    6. 26, HAM COMMON first opening This garden flows and extends life inside the house outside in a seamless way. English flowers with influences from Africa and Asia. Summer colours are bright and it is flooded with flowers until the end of October.  The property was part of the old Malt house which may have affected the soil hence the decking and plenty of pots.
    7. THE LITTLE HOUSE, Ham Common: The house was built circa 1780. This peaceful garden has recently been renovated and continues to develop including the restoration of the conservatory. Enter in New Road

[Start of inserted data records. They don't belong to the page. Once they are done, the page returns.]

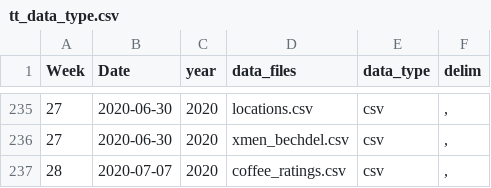
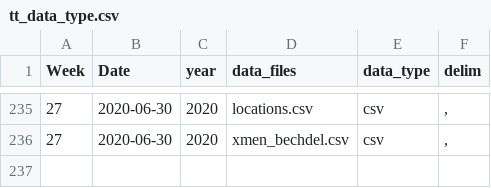
Before and after one commit to ashamuee/tidytuesday, a CSV file: static/tt_data_type.csv, drawn as a sheet; only a part is shown, gaps mark what is left out; the diff names each change by its address in the sheet, - before the commit and + after, or states it on an @@ line.

Commit message:
Revert "add coffee data"
This reverts commit 2e18f4f70d31b88e0ffa13b3352be514f1e439e8.

```diff
--- a/static/tt_data_type.csv
+++ b/static/tt_data_type.csv
-row 237: 28 | 2020-07-07 | 2020 | coffee_ratings.csv | csv | ,
```
Also changed, not shown: 4 other files.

    8. FLAX COTTAGE, Ham Common The house was called Flax Cottage because, apparently, there was a field of flax in the back garden area. The garden is at its best in late spring with predominantly grey, blue and mauve flowers. “I have retained the original shape but created a wild area at the bottom and formality and structure elsewhere. It’s a haven”.
    9. THE CASSEL HOSPITAL, Ham Common: Originally a late 18th Century house known as Morgan House with 10 acres of grounds and wonderful mature trees. The building was bought by the Cassel Foundation in 1947 and is a psychotherapeutic community. The Sanctuary garden designed by Tom Massey was  exhibited at the Hampton Flower 2017. Intriguing spiral paths lead into the centre of this garden as they intersect beds of colourful planting that create appealing plant combinations between grasses and perennials. A central area behind a bamboo screen creates a sense of calm from the turmoil of the world outside

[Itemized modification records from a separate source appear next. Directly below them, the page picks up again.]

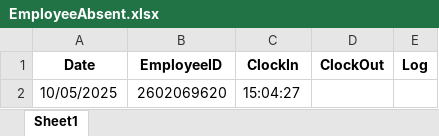
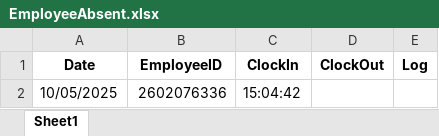
Before and after one commit to fajarnadril/Employee-Attendance, an Excel workbook: database/EmployeeAbsent.xlsx, sheet Sheet1, drawn as a sheet; values as stored, in another font and other column widths than the file's, no borders; the diff names each change by its address in the sheet, - before the commit and + after, or states it on an @@ line.

Commit message:
Update attendance data

```diff
--- a/database/EmployeeAbsent.xlsx (sheet Sheet1)
+++ b/database/EmployeeAbsent.xlsx (sheet Sheet1)
-B2 (EmployeeID): 2602069620
+B2 (EmployeeID): 2602076336
-C2 (ClockIn): 15:04:27
+C2 (ClockIn): 15:04:42
```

    10. GATE HOUSE GARDEN (Ham Common): Situated at the corner of Ham Common the garden is owned by Ham Amenities Group. It is maintained by Ham Amenities Group helped by local contractor Martin Russell-Jones.

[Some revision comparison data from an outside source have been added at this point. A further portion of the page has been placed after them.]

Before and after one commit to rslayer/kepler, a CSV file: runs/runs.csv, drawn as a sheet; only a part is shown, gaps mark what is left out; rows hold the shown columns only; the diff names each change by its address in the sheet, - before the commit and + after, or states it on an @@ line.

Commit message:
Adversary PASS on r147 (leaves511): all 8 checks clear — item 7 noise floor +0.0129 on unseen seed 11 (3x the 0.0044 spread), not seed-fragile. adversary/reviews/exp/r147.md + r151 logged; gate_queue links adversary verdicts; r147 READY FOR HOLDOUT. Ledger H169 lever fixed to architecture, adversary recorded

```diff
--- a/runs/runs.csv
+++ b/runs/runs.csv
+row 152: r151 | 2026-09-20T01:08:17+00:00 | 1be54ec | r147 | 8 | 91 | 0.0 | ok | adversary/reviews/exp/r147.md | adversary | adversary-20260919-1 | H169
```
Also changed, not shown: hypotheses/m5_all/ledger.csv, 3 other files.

    11. No. 4, HAM FARM ROAD: In August 2014 the garden was overshadowed by large Leylandii, the lawn was in a very bad state and shrubs lacked water and sunlight. Since the removal the trees, the lawn has dramatically improved and the existing shrubs, well-pruned have thrived. There are TPOs on a rare Irish Yew and Norwegian Maples. Perennials such as lupins, delphiniums, lavenders and grasses support the focus on white, blues and purples. Bamboos, acers and a stone and water feature establish Japanese influence to the side of the house. “The garden has been a steep learning curve for us but we feel we have now put our own stamp on it”
    12. 11, HAM FARM ROAD first opening A secluded and quiet south facing family garden with enough lawn for children’s games and secluded places and chairs for adult inactivity. A mixture a shrubs and herbaceous for easy upkeep. Best in Spring and early summer.
    13. 68 , HAM COMMON From 2007-17 this amazing garden won 10 gold medals in Richmond and London in Bloom, the London Garden Society and was awarded the Richmond and Twickenham Times Trophy.  Please walk around the outside of the garden to view clearly from the pavement
    14. 29, BISHOPS CLOSE: A small L shaped garden, with lawn and paving, including a pond and around nine beautiful mature acers and other unusual trees.
    15. 13 & 14 BISHOPS CLOSE: The back gardens from two maisonettes are joined into a single family garden. Designed in 2007, with a central lawn, borders, a small fountain and beds with a mix of flowers and shrubs for all year round interest.
    16. 19 BISHOPS CLOSE: This is a relatively new garden. The hard landscaping was completed in November 2015. “I started planting up in the Spring of 2016. I love herbaceous plants and shrubs and adore clematis of which I have quite a few. My roses will take a few more years to get established. I enjoy taking cuttings and sowing seeds to increase my plant base”.